ILEA, I., HULUJAN, I.-B., FLORIAN, T., FLORIAN, V., & OLTEAN, I. (2023). The gall midge Obolodiplosis robiniae Haldemann (Diptera Cecidomyiidae) new invasive alien species in Europa – Review.

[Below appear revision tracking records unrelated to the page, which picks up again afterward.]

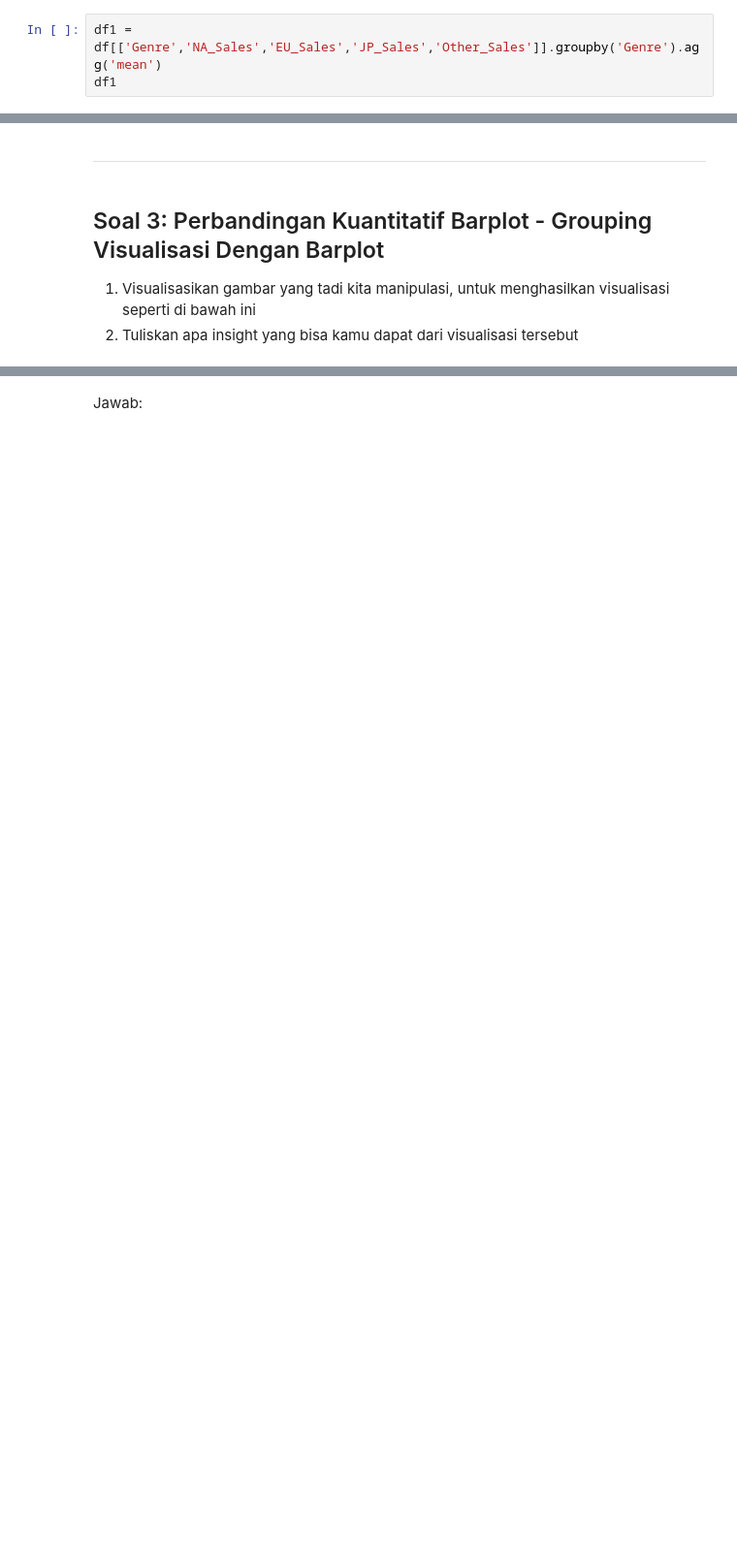
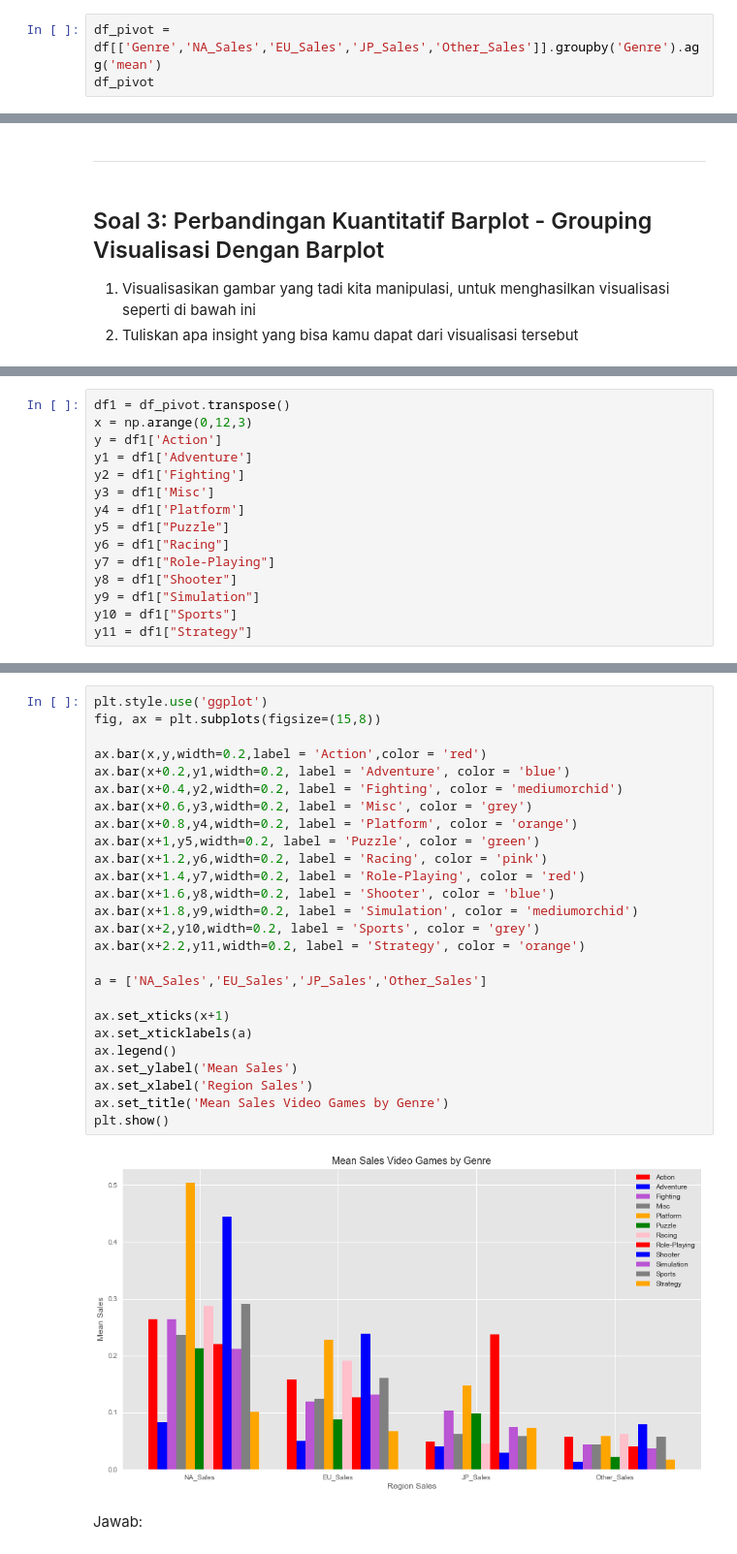
Before and after one commit to anggawp-learning/sanberlearn, a Jupyter notebook: Tugas Hari 4 Pekan 3_Angga Wahyu Pratama.ipynb, the cells around one changed output, grey strips where cells are left out. Shown at 97% size. Saved outputs shown, nothing was run; the diff lists cells and outputs as text; blank space fills up the shorter version.

```diff
--- a/Tugas Hari 4 Pekan 3_Angga Wahyu Pratama.ipynb
+++ b/Tugas Hari 4 Pekan 3_Angga Wahyu Pratama.ipynb
@@ -89,8 +89,8 @@ df.head()
 
 Manipulasi data tersebut dengan menggroupkan berdasarkan Genre, kemudian ambil rata2 penjualan untuk setiap Region Kecuali Global_Sales berdasarkan kategori Genre.
 # %%
-df1 = df[['Genre','NA_Sales','EU_Sales','JP_Sales','Other_Sales']].groupby('Genre').agg('mean')
-df1
+df_pivot = df[['Genre','NA_Sales','EU_Sales','JP_Sales','Other_Sales']].groupby('Genre').agg('mean')
+df_pivot
 # %% [output]
 |  | NA_Sales | EU_Sales | JP_Sales | Other_Sales |
 | Genre |  |  |  |  |
@@ -138,0 +120,15 @@ ValueError: shape mismatch: objects cannot be broadcast to a single shape
+# %%
+df1 = df_pivot.transpose()
+x = np.arange(0,12,3)
+y = df1['Action']
+y1 = df1['Adventure']
+y2 = df1['Fighting']
+y3 = df1['Misc']
+y4 = df1['Platform']
+y5 = df1["Puzzle"]
+y6 = df1["Racing"]
+y7 = df1["Role-Playing"]
+y8 = df1["Shooter"]
+y9 = df1["Simulation"]
+y10 = df1["Sports"]
+y11 = df1["Strategy"]
@@ -139,3 +143,31 @@ ValueError: shape mismatch: objects cannot be broadcast to a single shape
+# %%
+plt.style.use('ggplot')
+fig, ax = plt.subplots(figsize=(15,8))
+
+ax.bar(x,y,width=0.2,label = 'Action',color = 'red')
+ax.bar(x+0.2,y1,width=0.2, label = 'Adventure', color = 'blue')
+ax.bar(x+0.4,y2,width=0.2, label = 'Fighting', color = 'mediumorchid')
+ax.bar(x+0.6,y3,width=0.2, label = 'Misc', color = 'grey')
+ax.bar(x+0.8,y4,width=0.2, label = 'Platform', color = 'orange')
+ax.bar(x+1,y5,width=0.2, label = 'Puzzle', color = 'green')
+ax.bar(x+1.2,y6,width=0.2, label = 'Racing', color = 'pink')
+ax.bar(x+1.4,y7,width=0.2, label = 'Role-Playing', color = 'red')
+ax.bar(x+1.6,y8,width=0.2, label = 'Shooter', color = 'blue')
+ax.bar(x+1.8,y9,width=0.2, label = 'Simulation', color = 'mediumorchid')
+ax.bar(x+2,y10,width=0.2, label = 'Sports', color = 'grey')
+ax.bar(x+2.2,y11,width=0.2, label = 'Strategy', color = 'orange')
+
+a = ['NA_Sales','EU_Sales','JP_Sales','Other_Sales']
+
+ax.set_xticks(x+1)
+ax.set_xticklabels(a)
+ax.legend()
+ax.set_ylabel('Mean Sales')
+ax.set_xlabel('Region Sales')
+ax.set_title('Mean Sales Video Games by Genre')
+plt.show()
+# %% [output]
+[figure, added]
 # %% [markdown]
 Jawab:
 # %% [markdown]
```
Also changed, not shown: parts of 5 cells of this notebook.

Notulae Botanicae Horti Agrobotanici Cluj-Napoca, 51(2), 13096.



Review Articles
DOI: 10.15835/nbha51213096